Hi,

I'm working on a 1968 Camaro. When I got the car, the doors looked like they were in good shape. After sending it off to the blaster, one of the doors had a lot of poorly repaired damage. In particular, the some of the damage was around the sharp body line that runs down the middle of the door.

I hammered and dolly'd it out to the best of my abilities. It was tough because I was going over the previous attempt of "rough 'em in, smooth 'em out". Where it is now, it won't take more than an 1/8 of an inch of filler in the worst spots.

Now I'm finishing it off with filler and I'm having trouble keeping the body line down the middle of the door straight and sharp. I know that the "right" answer is to go back to metalwork and get the door line perfect in the metal. But like I said, I had already gotten it to the best of my ability and I am where I am.

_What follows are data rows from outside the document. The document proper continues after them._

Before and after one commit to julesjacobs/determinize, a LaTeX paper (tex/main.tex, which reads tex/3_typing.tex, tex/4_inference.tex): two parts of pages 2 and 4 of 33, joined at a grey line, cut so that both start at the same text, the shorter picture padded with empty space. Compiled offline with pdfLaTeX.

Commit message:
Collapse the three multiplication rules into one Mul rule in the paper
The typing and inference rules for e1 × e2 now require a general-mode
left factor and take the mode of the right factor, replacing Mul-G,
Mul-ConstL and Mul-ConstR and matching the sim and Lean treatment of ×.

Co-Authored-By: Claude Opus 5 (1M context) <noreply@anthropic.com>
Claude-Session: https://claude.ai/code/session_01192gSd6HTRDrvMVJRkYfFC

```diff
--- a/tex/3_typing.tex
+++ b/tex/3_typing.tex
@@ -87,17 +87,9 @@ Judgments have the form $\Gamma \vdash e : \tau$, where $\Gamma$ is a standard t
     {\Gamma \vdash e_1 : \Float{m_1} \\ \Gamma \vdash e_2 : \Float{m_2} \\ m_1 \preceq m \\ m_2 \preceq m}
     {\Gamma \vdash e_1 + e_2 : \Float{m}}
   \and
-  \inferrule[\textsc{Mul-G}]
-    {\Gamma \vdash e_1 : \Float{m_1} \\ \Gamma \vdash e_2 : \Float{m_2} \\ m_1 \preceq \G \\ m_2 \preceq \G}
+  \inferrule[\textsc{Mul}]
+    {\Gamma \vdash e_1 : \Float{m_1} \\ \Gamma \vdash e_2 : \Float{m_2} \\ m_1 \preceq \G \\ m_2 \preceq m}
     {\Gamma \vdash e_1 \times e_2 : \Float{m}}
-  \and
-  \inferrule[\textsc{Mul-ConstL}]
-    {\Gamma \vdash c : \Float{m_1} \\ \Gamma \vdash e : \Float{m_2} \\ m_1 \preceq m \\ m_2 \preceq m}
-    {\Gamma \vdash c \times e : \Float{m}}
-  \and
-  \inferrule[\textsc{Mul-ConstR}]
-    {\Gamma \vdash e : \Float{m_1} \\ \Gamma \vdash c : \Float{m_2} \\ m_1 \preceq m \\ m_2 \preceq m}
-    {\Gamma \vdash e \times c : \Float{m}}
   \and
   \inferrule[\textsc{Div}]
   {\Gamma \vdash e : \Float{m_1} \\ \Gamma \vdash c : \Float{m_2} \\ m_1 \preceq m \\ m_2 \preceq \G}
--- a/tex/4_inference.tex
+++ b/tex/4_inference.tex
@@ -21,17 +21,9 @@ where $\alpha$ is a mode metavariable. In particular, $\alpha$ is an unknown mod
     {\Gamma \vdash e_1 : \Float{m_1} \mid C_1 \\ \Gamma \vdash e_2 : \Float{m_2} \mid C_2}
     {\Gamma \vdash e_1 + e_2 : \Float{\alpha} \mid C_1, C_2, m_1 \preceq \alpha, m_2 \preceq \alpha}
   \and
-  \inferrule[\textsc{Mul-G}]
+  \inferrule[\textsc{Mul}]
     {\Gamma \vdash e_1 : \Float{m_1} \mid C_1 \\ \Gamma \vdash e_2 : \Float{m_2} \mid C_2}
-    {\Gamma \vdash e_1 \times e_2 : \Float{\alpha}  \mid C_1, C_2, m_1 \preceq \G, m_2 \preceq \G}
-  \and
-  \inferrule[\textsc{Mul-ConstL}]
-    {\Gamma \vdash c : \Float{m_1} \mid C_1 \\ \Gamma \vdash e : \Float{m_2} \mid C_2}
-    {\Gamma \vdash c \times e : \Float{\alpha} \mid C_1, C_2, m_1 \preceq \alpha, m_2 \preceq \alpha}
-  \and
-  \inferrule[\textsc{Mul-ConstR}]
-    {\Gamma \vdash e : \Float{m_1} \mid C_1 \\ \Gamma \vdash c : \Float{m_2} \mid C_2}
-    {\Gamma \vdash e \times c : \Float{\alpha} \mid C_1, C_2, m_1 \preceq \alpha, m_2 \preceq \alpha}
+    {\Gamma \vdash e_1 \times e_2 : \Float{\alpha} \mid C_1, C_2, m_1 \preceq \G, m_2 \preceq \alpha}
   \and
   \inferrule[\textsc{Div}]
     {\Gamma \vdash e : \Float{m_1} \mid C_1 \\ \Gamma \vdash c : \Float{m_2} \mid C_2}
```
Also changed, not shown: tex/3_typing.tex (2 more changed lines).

Any tips and tricks for this? Whoever did the door previously was able to make it look good and that metal was in much worse shape than it is now.


Thanks,
Sal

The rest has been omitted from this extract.